*Task details*.
What is the number of lines in this listing that include "control"? Answer with that number only.

*Data under study*.
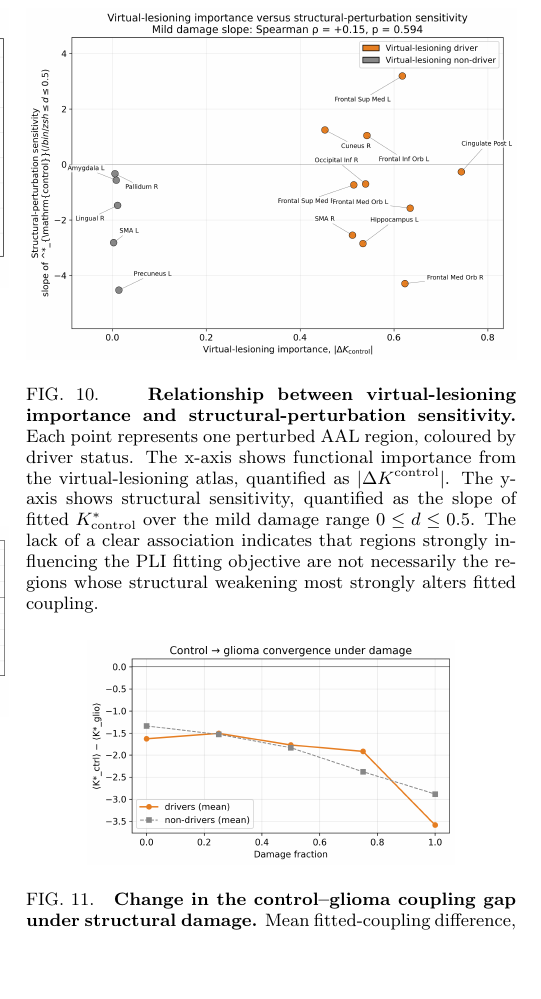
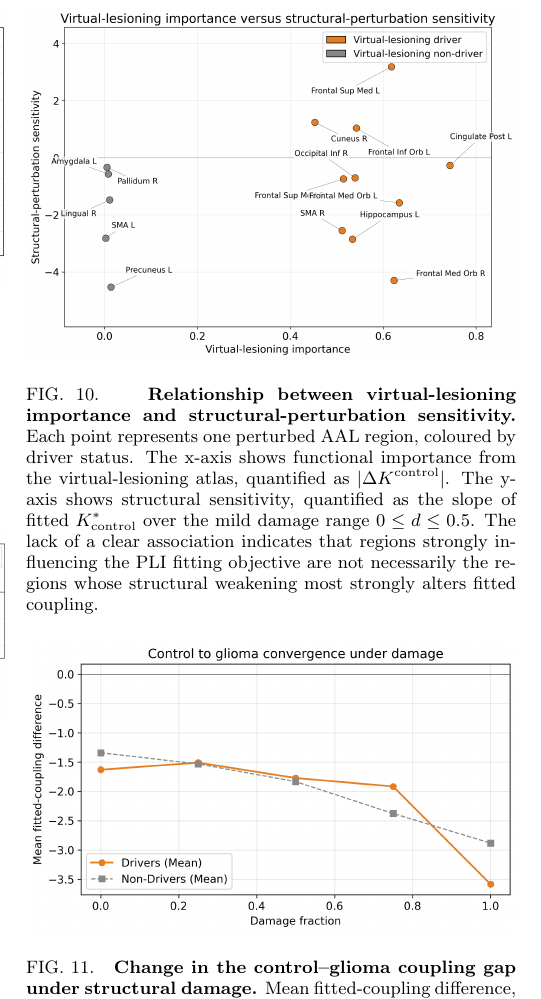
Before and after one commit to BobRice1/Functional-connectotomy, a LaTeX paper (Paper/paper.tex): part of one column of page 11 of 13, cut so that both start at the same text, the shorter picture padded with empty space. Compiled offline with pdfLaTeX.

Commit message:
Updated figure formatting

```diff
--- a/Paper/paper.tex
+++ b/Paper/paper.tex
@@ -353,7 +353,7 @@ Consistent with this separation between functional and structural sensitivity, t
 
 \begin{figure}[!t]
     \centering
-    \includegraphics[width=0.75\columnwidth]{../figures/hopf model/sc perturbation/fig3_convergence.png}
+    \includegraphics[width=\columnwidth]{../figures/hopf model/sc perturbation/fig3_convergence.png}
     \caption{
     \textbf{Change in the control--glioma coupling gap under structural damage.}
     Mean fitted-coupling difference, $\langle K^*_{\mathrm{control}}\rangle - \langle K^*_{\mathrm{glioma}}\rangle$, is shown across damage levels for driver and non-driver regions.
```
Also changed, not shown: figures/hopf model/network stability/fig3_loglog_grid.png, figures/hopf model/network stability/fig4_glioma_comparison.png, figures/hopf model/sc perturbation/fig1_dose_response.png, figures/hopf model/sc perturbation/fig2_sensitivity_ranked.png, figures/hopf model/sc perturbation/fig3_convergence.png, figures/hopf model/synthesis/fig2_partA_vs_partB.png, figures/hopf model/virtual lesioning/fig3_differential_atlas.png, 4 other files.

*Output*.
2